### EXERCISE DIRECTIONS
For each line below that contains the string "file", copy that line.

### DATA SHOWN
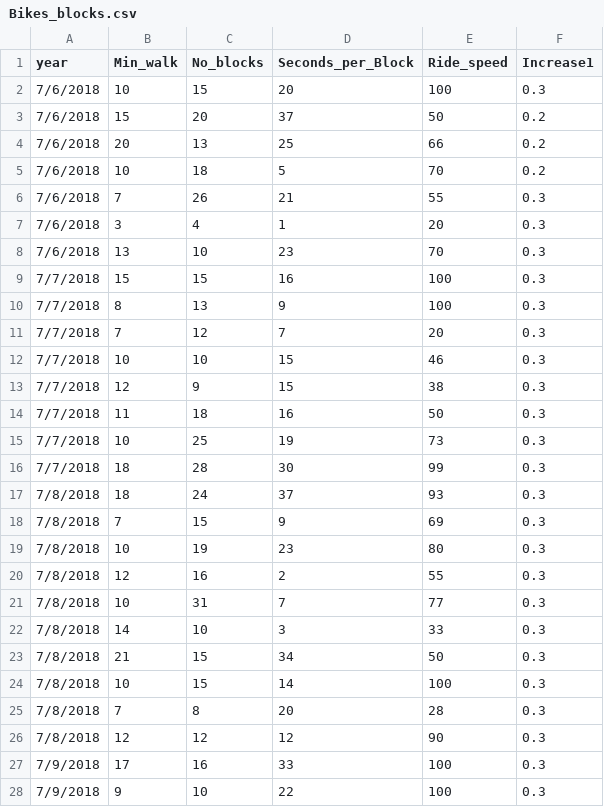
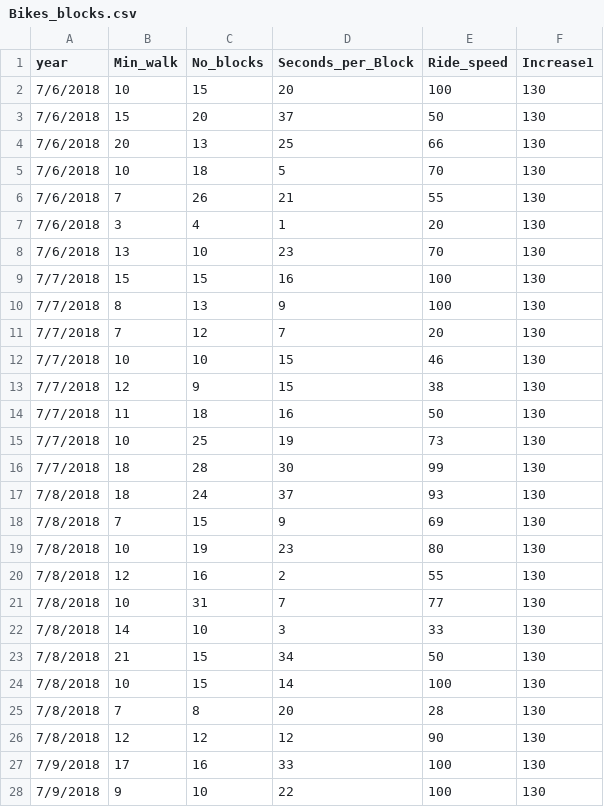
Before and after one commit to simofleanta/Data_coding_preparations, a CSV file: Bikes_blocks.csv, drawn as a sheet; only a part is shown; the diff covers the shown part only.

```diff
--- a/Bikes_blocks.csv
+++ b/Bikes_blocks.csv
@@ -1,28 +1,28 @@
 year,Min_walk,No_blocks,Seconds_per_Block,Ride_speed,Increase1
-7/6/2018,10,15,20,100,0.3
-7/6/2018,15,20,37,50,0.2
-7/6/2018,20,13,25,66,0.2
-7/6/2018,10,18,5,70,0.2
-7/6/2018,7,26,21,55,0.3
-7/6/2018,3,4,1,20,0.3
-7/6/2018,13,10,23,70,0.3
-7/7/2018,15,15,16,100,0.3
-7/7/2018,8,13,9,100,0.3
-7/7/2018,7,12,7,20,0.3
-7/7/2018,10,10,15,46,0.3
-7/7/2018,12,9,15,38,0.3
-7/7/2018,11,18,16,50,0.3
-7/7/2018,10,25,19,73,0.3
-7/7/2018,18,28,30,99,0.3
-7/8/2018,18,24,37,93,0.3
-7/8/2018,7,15,9,69,0.3
-7/8/2018,10,19,23,80,0.3
-7/8/2018,12,16,2,55,0.3
-7/8/2018,10,31,7,77,0.3
-7/8/2018,14,10,3,33,0.3
-7/8/2018,21,15,34,50,0.3
-7/8/2018,10,15,14,100,0.3
-7/8/2018,7,8,20,28,0.3
-7/8/2018,12,12,12,90,0.3
-7/9/2018,17,16,33,100,0.3
-7/9/2018,9,10,22,100,0.3
+7/6/2018,10,15,20,100,130
+7/6/2018,15,20,37,50,130
+7/6/2018,20,13,25,66,130
+7/6/2018,10,18,5,70,130
+7/6/2018,7,26,21,55,130
+7/6/2018,3,4,1,20,130
+7/6/2018,13,10,23,70,130
+7/7/2018,15,15,16,100,130
+7/7/2018,8,13,9,100,130
+7/7/2018,7,12,7,20,130
+7/7/2018,10,10,15,46,130
+7/7/2018,12,9,15,38,130
+7/7/2018,11,18,16,50,130
+7/7/2018,10,25,19,73,130
+7/7/2018,18,28,30,99,130
+7/8/2018,18,24,37,93,130
+7/8/2018,7,15,9,69,130
+7/8/2018,10,19,23,80,130
+7/8/2018,12,16,2,55,130
+7/8/2018,10,31,7,77,130
+7/8/2018,14,10,3,33,130
+7/8/2018,21,15,34,50,130
+7/8/2018,10,15,14,100,130
+7/8/2018,7,8,20,28,130
+7/8/2018,12,12,12,90,130
+7/9/2018,17,16,33,100,130
+7/9/2018,9,10,22,100,130
```
Also changed, not shown: 31 edited cells elsewhere in this file, 1 other file.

### REPLY TO THE EXERCISE
Before and after one commit to simofleanta/Data_coding_preparations, a CSV file: Bikes_blocks.csv, drawn as a sheet; only a part is shown; the diff covers the shown part only.
Also changed, not shown: 31 edited cells elsewhere in this file, 1 other file.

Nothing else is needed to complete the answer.